Wherever the string "components" appears in the records, return the line that holds it.

[MATERIAL FOR THIS EXERCISE Boundary: Start]

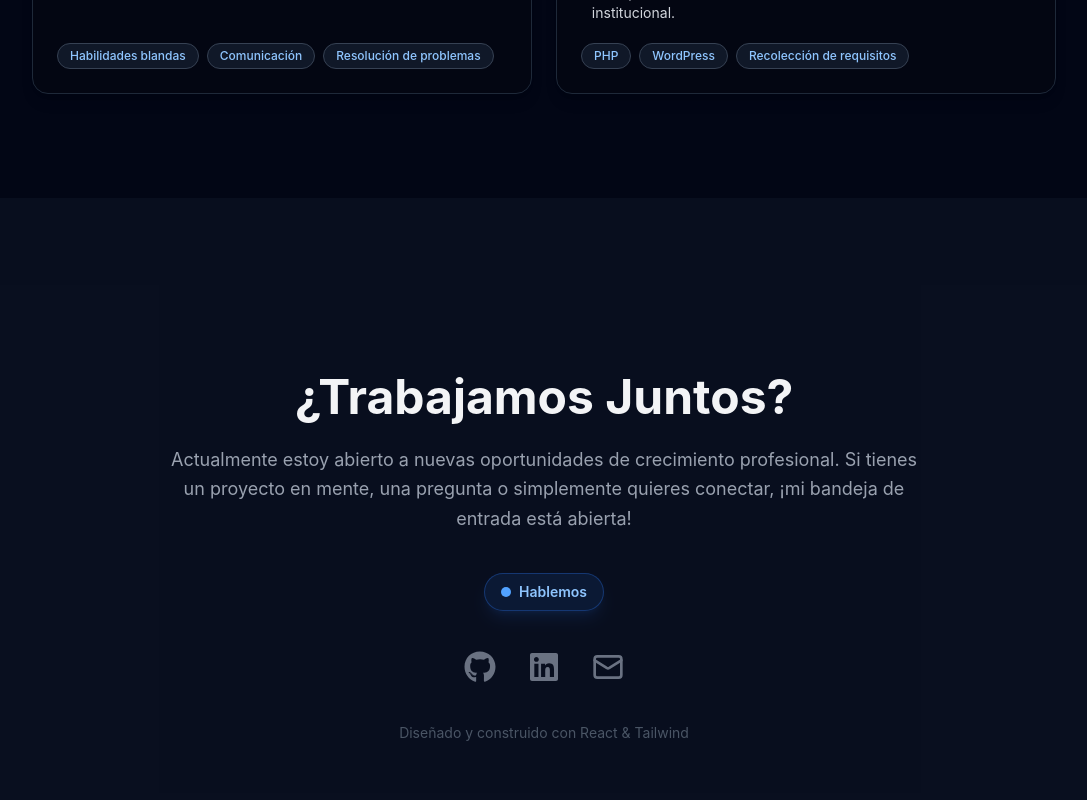
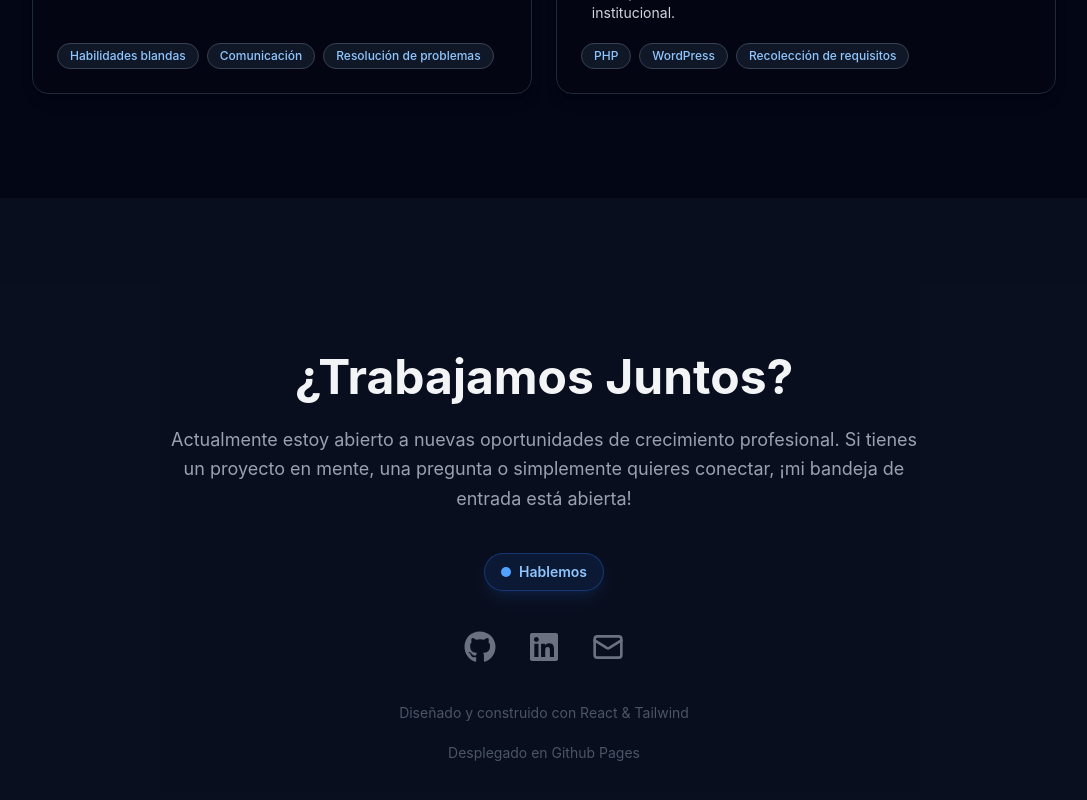
Before and after one commit to JostynD/mi-portafolio, a React (Vite) app: page / in a window 1280 px wide. Shown: the part 4034-4834 px from the top of the page, without its empty margins (96-1183 px from the left). Built offline with nearby package versions, Linux system fonts and the light colour scheme.

Commit message:
Agregar descripcion

```diff
--- a/src/components/contacto.jsx
+++ b/src/components/contacto.jsx
@@ -22,6 +22,7 @@ function Contacto() {
           <a href="mailto:jostynroca2@gmail.com" className="transition-all hover:scale-110 hover:text-white "><Mail size={32} /></a>
         </div>
         <p className="mt-10 text-sm text-gray-600">Diseñado y construido con React & Tailwind</p>
+        <p className="mt-5 text-sm text-gray-600">Desplegado en Github Pages</p>
       </div>
     </Section>
   );
```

[MATERIAL FOR THIS EXERCISE Boundary: End]

ANSWER FOR THIS EXERCISE:
--- a/src/components/contacto.jsx
+++ b/src/components/contacto.jsx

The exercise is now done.